Netflix Launch Fuels Streaming Video Growth in Australia
Australian consumers have embraced Netflix and its rivals, but a month after hitting the market down under, the company is also finding some challenges.
Demand for streaming video services in Australia has soared amid the launch of Netflix in late March, but one month in, media and telecom companies down under are still grappling with the impact the global streaming giant will have on the sector.
It is tipped to be worth $544 million (AUS$700 million) in 10 years. Certainly Netflix appears to be a consumer darling early on in Australia.
Use of bandwidth has skyrocketed according to Netflix’s telecom partners — leading to concerns that their networks may not be able to keep up with demand — and Netflix rivals say the increased awareness and marketing around streaming services are driving new subscriptions across the board.
According to content search company Gyde, in just one month, Netflix’s library of content in Australia has jumped to 5,748 streamable hours, sitting second in the market for volume of product behind Stan, the joint venture of Nine Network and Fairfax Media, which offers more than 6,000 hours.
The content sector is more circumspect, saying that Netflix, as a global player, has no interest in investing in Australian content. And Netflix will be in the sights of the Australian Tax Office if the government brings in tax reforms that would apply a 10 percent goods and services tax to imported goods, including streamed content, that is worth less than $780 (AUS$1,000).
While Netflix hasn’t provided subscriber or sales numbers in Australia, according to the nation’s third-largest Internet service provider, iiNet, the volume of traffic on its network has grown by up to 25 percent, with no signs of that letting off.
Mark Dioguardi, chief technology officer at iiNet, with which Netflix has a sales and data agreement, described the impact of Netflix on its traffic levels as “absolutely amazing." He made the comment at a telecom industry summit this week.
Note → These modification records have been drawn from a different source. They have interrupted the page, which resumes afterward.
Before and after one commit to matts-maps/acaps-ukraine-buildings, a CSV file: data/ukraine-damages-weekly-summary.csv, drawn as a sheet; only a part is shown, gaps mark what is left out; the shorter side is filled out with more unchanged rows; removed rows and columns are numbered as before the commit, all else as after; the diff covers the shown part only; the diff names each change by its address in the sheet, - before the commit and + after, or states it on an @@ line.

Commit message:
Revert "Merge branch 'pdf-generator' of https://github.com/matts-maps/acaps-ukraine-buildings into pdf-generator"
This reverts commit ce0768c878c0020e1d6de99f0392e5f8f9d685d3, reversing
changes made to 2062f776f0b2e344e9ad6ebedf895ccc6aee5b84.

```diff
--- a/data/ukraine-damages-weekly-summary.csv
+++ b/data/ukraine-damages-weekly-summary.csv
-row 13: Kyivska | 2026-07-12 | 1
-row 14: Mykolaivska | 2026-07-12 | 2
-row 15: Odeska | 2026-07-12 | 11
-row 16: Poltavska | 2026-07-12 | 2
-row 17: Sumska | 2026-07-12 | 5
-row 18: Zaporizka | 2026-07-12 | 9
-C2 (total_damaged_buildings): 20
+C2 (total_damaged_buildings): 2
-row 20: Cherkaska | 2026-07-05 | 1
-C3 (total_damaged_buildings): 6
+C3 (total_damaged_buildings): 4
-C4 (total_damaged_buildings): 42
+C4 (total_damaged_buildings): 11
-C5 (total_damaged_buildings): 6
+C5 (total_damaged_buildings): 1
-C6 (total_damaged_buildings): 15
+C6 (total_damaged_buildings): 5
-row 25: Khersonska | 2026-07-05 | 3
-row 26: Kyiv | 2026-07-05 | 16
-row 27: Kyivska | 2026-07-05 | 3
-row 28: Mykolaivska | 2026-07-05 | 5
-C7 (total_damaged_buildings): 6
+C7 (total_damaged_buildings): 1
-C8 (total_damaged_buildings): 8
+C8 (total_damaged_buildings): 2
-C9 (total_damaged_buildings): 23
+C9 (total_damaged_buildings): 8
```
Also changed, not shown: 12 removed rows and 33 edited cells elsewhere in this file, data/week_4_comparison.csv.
Even when Netflix’s free trials finish, Dioguardi doesn’t expect demand to drop off. “Where’s it going to go from here in terms of demand? Who knows … but 25 percent of traffic is a lot, and for us it’s not substitutional," he said. "We’ve seen hardly any change in the absolute volumes of other CDN [traffic]. Almost everything we’ve seen in terms of Netflix growth has been additive to our network." He added: “There’s been a slight offset in when the traffic is consumed … but you’re talking nearly a 25 percent increase on our network."
At the same time, Allen Lew, the CEO of Optus — which also has a partnership with Netflix — said the telecom company was looking at scaling its pricing structure to offer premium services to video players like Netflix to ensure a smooth end-to-end service. That move is unlikely to be supported by Netflix.
Indeed, Netflix CEO Reed Hastings told investors this month that going forward the company will not do deals with telecom companies that allow customers open access for Netflix’s service, while capping data usage for other services, calling those data caps “discriminatory."
He said: “We recently sought to protect our new members from data caps by participating in ISP programs that, while common in Australia, effectively condone discrimination among video services (some capped, some not). We should have avoided that and will avoid it going forward."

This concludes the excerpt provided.